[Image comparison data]
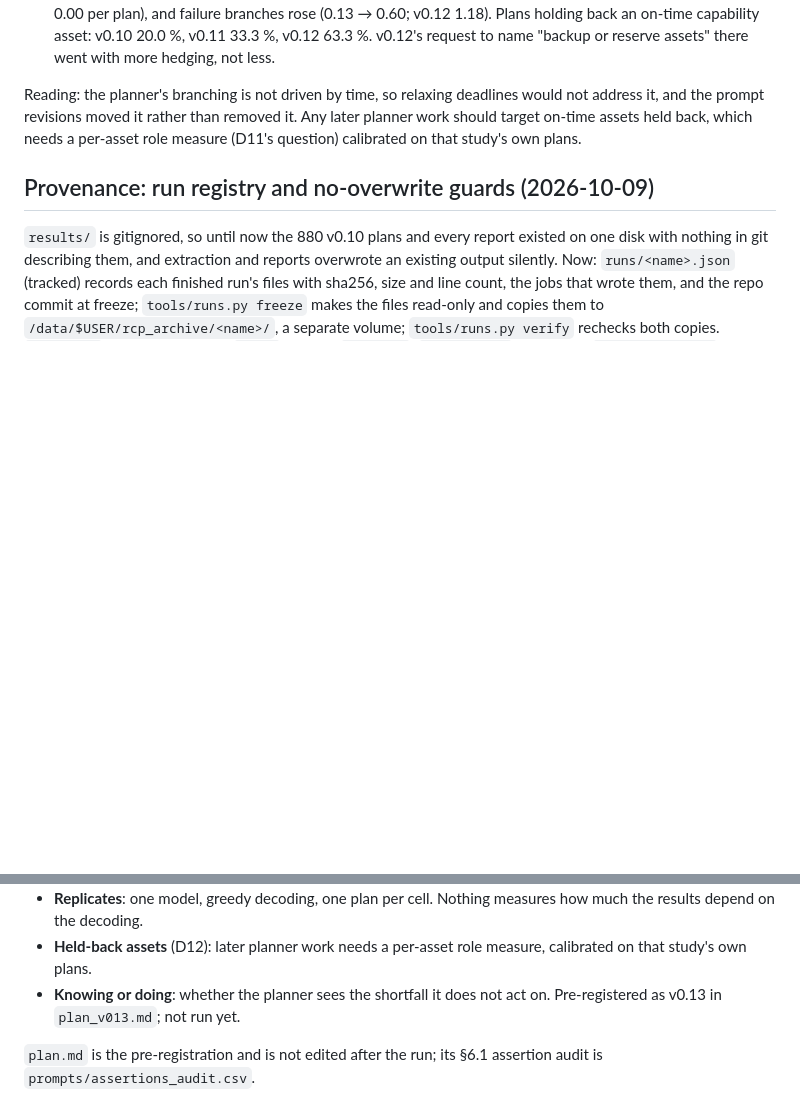
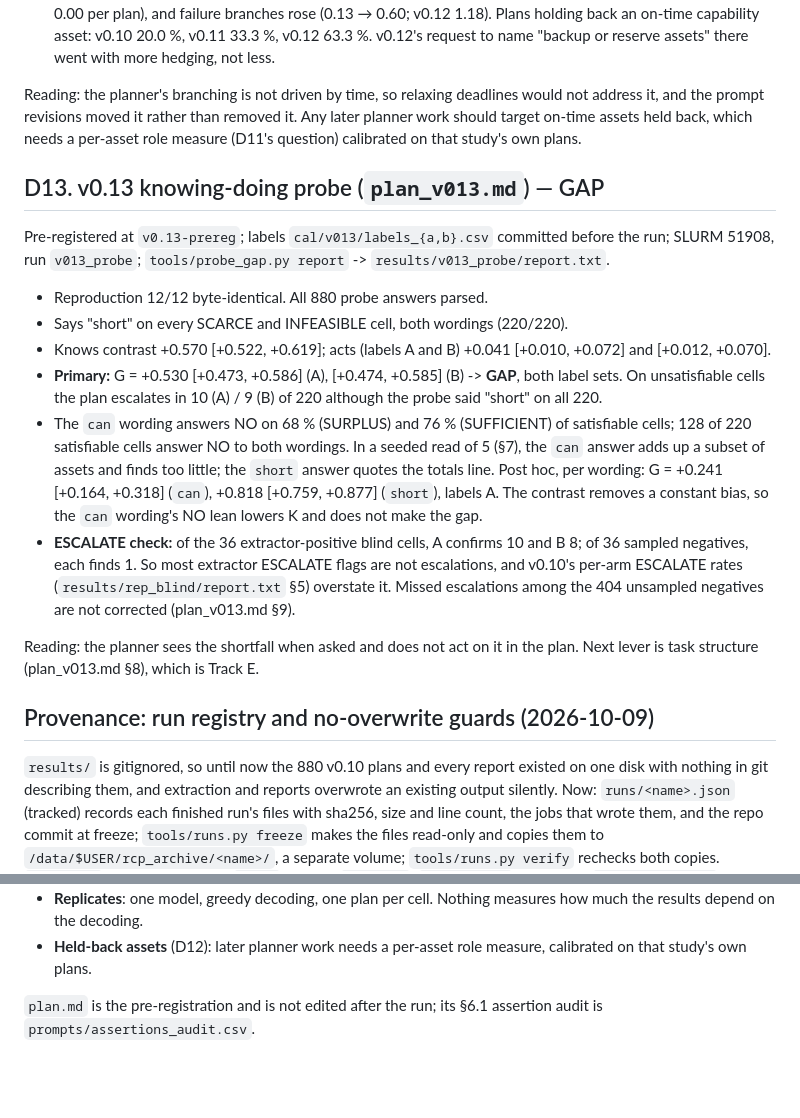
Before and after one commit to M4-on-Github/Resource_Constrained_Planning, a Markdown page: docs/deviations.md, 2 parts joined by grey strips. Rendered like a GitHub page; blank space fills up the shorter version.

Commit message:
D13: v0.13 probe result (GAP, both label sets); ESCALATE check; close the open item

```diff
--- a/docs/deviations.md
+++ b/docs/deviations.md
@@ -611,6 +611,35 @@ would not address it, and the prompt revisions moved it rather than removed it.
 Any later planner work should target on-time assets held back, which needs a
 per-asset role measure (D11's question) calibrated on that study's own plans.
 
+## D13. v0.13 knowing-doing probe (`plan_v013.md`) — GAP
+
+Pre-registered at `v0.13-prereg`; labels `cal/v013/labels_{a,b}.csv` committed
+before the run; SLURM 51908, run `v013_probe`; `tools/probe_gap.py report` ->
+`results/v013_probe/report.txt`.
+
+- Reproduction 12/12 byte-identical. All 880 probe answers parsed.
+- Says "short" on every SCARCE and INFEASIBLE cell, both wordings (220/220).
+- Knows contrast +0.570 [+0.522, +0.619]; acts (labels A and B) +0.041
+  [+0.010, +0.072] and [+0.012, +0.070].
+- **Primary:** G = +0.530 [+0.473, +0.586] (A), [+0.474, +0.585] (B) -> **GAP**,
+  both label sets. On unsatisfiable cells the plan escalates in 10 (A) / 9 (B)
+  of 220 although the probe said "short" on all 220.
+- The `can` wording answers NO on 68 % (SURPLUS) and 76 % (SUFFICIENT) of
+  satisfiable cells; 128 of 220 satisfiable cells answer NO to both wordings.
+  In a seeded read of 5 (§7), the `can` answer adds up a subset of assets and
+  finds too little; the `short` answer quotes the totals line. Post hoc, per
+  wording: G = +0.241 [+0.164, +0.318] (`can`), +0.818 [+0.759, +0.877]
+  (`short`), labels A. The contrast removes a constant bias, so the `can`
+  wording's NO lean lowers K and does not make the gap.
+- **ESCALATE check:** of the 36 extractor-positive blind cells, A confirms 10 and
+  B 8; of 36 sampled negatives, each finds 1. So most extractor ESCALATE flags
+  are not escalations, and v0.10's per-arm ESCALATE rates
+  (`results/rep_blind/report.txt` §5) overstate it. Missed escalations among the
+  404 unsampled negatives are not corrected (plan_v013.md §9).
+
+Reading: the planner sees the shortfall when asked and does not act on it in the
+plan. Next lever is task structure (plan_v013.md §8), which is Track E.
+
 ## Provenance: run registry and no-overwrite guards (2026-10-09)
 
 `results/` is gitignored, so until now the 880 v0.10 plans and every report
@@ -658,8 +687,6 @@ Not done. Each would be a new version or a new study, never a change to v0.10.
   how much the results depend on the decoding.
 - **Held-back assets** (D12): later planner work needs a per-asset role measure,
   calibrated on that study's own plans.
-- **Knowing or doing**: whether the planner sees the shortfall it does not act
-  on. Pre-registered as v0.13 in `plan_v013.md`; not run yet.
 
 `plan.md` is the pre-registration and is not edited after the run; its §6.1
 assertion audit is `prompts/assertions_audit.csv`.
```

Your goal: The answer should hold every entry exactly as given and no pictures at all.

The answer:
Before and after one commit to M4-on-Github/Resource_Constrained_Planning, a Markdown page: docs/deviations.md, 2 parts joined by grey strips. Rendered like a GitHub page; blank space fills up the shorter version.

Commit message:
D13: v0.13 probe result (GAP, both label sets); ESCALATE check; close the open item

```diff
--- a/docs/deviations.md
+++ b/docs/deviations.md
@@ -611,6 +611,35 @@ would not address it, and the prompt revisions moved it rather than removed it.
 Any later planner work should target on-time assets held back, which needs a
 per-asset role measure (D11's question) calibrated on that study's own plans.
 
+## D13. v0.13 knowing-doing probe (`plan_v013.md`) — GAP
+
+Pre-registered at `v0.13-prereg`; labels `cal/v013/labels_{a,b}.csv` committed
+before the run; SLURM 51908, run `v013_probe`; `tools/probe_gap.py report` ->
+`results/v013_probe/report.txt`.
+
+- Reproduction 12/12 byte-identical. All 880 probe answers parsed.
+- Says "short" on every SCARCE and INFEASIBLE cell, both wordings (220/220).
+- Knows contrast +0.570 [+0.522, +0.619]; acts (labels A and B) +0.041
+  [+0.010, +0.072] and [+0.012, +0.070].
+- **Primary:** G = +0.530 [+0.473, +0.586] (A), [+0.474, +0.585] (B) -> **GAP**,
+  both label sets. On unsatisfiable cells the plan escalates in 10 (A) / 9 (B)
+  of 220 although the probe said "short" on all 220.
+- The `can` wording answers NO on 68 % (SURPLUS) and 76 % (SUFFICIENT) of
+  satisfiable cells; 128 of 220 satisfiable cells answer NO to both wordings.
+  In a seeded read of 5 (§7), the `can` answer adds up a subset of assets and
+  finds too little; the `short` answer quotes the totals line. Post hoc, per
+  wording: G = +0.241 [+0.164, +0.318] (`can`), +0.818 [+0.759, +0.877]
+  (`short`), labels A. The contrast removes a constant bias, so the `can`
+  wording's NO lean lowers K and does not make the gap.
+- **ESCALATE check:** of the 36 extractor-positive blind cells, A confirms 10 and
+  B 8; of 36 sampled negatives, each finds 1. So most extractor ESCALATE flags
+  are not escalations, and v0.10's per-arm ESCALATE rates
+  (`results/rep_blind/report.txt` §5) overstate it. Missed escalations among the
+  404 unsampled negatives are not corrected (plan_v013.md §9).
+
+Reading: the planner sees the shortfall when asked and does not act on it in the
+plan. Next lever is task structure (plan_v013.md §8), which is Track E.
+
 ## Provenance: run registry and no-overwrite guards (2026-10-09)
 
 `results/` is gitignored, so until now the 880 v0.10 plans and every report
@@ -658,8 +687,6 @@ Not done. Each would be a new version or a new study, never a change to v0.10.
   how much the results depend on the decoding.
 - **Held-back assets** (D12): later planner work needs a per-asset role measure,
   calibrated on that study's own plans.
-- **Knowing or doing**: whether the planner sees the shortfall it does not act
-  on. Pre-registered as v0.13 in `plan_v013.md`; not run yet.
 
 `plan.md` is the pre-registration and is not edited after the run; its §6.1
 assertion audit is `prompts/assertions_audit.csv`.
```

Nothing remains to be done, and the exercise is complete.